(Change detection outputs)
:::

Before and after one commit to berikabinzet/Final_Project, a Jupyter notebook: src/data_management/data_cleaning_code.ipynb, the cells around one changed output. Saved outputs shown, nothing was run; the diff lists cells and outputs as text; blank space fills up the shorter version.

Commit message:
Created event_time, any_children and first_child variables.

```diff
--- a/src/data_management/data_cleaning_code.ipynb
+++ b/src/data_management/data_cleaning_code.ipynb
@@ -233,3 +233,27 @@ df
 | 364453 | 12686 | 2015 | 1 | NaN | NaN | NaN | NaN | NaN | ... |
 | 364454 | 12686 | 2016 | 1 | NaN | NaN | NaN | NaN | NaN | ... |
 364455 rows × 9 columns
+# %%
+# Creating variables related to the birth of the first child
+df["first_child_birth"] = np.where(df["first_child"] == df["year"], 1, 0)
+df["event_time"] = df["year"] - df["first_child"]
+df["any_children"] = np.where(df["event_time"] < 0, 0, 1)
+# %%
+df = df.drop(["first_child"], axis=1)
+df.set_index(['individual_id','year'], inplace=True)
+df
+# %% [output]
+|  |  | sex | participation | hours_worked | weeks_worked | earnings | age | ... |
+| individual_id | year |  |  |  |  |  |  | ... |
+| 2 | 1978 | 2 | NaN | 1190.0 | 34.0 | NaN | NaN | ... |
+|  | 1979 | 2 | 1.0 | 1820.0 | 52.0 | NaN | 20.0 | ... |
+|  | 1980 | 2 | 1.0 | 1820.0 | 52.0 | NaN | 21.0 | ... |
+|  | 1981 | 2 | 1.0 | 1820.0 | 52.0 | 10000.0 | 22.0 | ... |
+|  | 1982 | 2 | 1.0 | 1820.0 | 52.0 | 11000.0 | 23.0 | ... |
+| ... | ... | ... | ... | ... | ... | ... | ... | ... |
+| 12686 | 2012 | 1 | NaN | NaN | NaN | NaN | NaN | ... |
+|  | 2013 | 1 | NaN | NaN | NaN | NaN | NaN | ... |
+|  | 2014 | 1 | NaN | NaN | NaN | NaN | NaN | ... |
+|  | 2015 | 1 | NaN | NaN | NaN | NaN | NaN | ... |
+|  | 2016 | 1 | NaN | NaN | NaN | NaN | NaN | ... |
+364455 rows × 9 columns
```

:::

== What to work on ==
Extract every record and return it verbatim.

== Task response ==
Before and after one commit to berikabinzet/Final_Project, a Jupyter notebook: src/data_management/data_cleaning_code.ipynb, the cells around one changed output. Saved outputs shown, nothing was run; the diff lists cells and outputs as text; blank space fills up the shorter version.

Commit message:
Created event_time, any_children and first_child variables.

```diff
--- a/src/data_management/data_cleaning_code.ipynb
+++ b/src/data_management/data_cleaning_code.ipynb
@@ -233,3 +233,27 @@ df
 | 364453 | 12686 | 2015 | 1 | NaN | NaN | NaN | NaN | NaN | ... |
 | 364454 | 12686 | 2016 | 1 | NaN | NaN | NaN | NaN | NaN | ... |
 364455 rows × 9 columns
+# %%
+# Creating variables related to the birth of the first child
+df["first_child_birth"] = np.where(df["first_child"] == df["year"], 1, 0)
+df["event_time"] = df["year"] - df["first_child"]
+df["any_children"] = np.where(df["event_time"] < 0, 0, 1)
+# %%
+df = df.drop(["first_child"], axis=1)
+df.set_index(['individual_id','year'], inplace=True)
+df
+# %% [output]
+|  |  | sex | participation | hours_worked | weeks_worked | earnings | age | ... |
+| individual_id | year |  |  |  |  |  |  | ... |
+| 2 | 1978 | 2 | NaN | 1190.0 | 34.0 | NaN | NaN | ... |
+|  | 1979 | 2 | 1.0 | 1820.0 | 52.0 | NaN | 20.0 | ... |
+|  | 1980 | 2 | 1.0 | 1820.0 | 52.0 | NaN | 21.0 | ... |
+|  | 1981 | 2 | 1.0 | 1820.0 | 52.0 | 10000.0 | 22.0 | ... |
+|  | 1982 | 2 | 1.0 | 1820.0 | 52.0 | 11000.0 | 23.0 | ... |
+| ... | ... | ... | ... | ... | ... | ... | ... | ... |
+| 12686 | 2012 | 1 | NaN | NaN | NaN | NaN | NaN | ... |
+|  | 2013 | 1 | NaN | NaN | NaN | NaN | NaN | ... |
+|  | 2014 | 1 | NaN | NaN | NaN | NaN | NaN | ... |
+|  | 2015 | 1 | NaN | NaN | NaN | NaN | NaN | ... |
+|  | 2016 | 1 | NaN | NaN | NaN | NaN | NaN | ... |
+364455 rows × 9 columns
```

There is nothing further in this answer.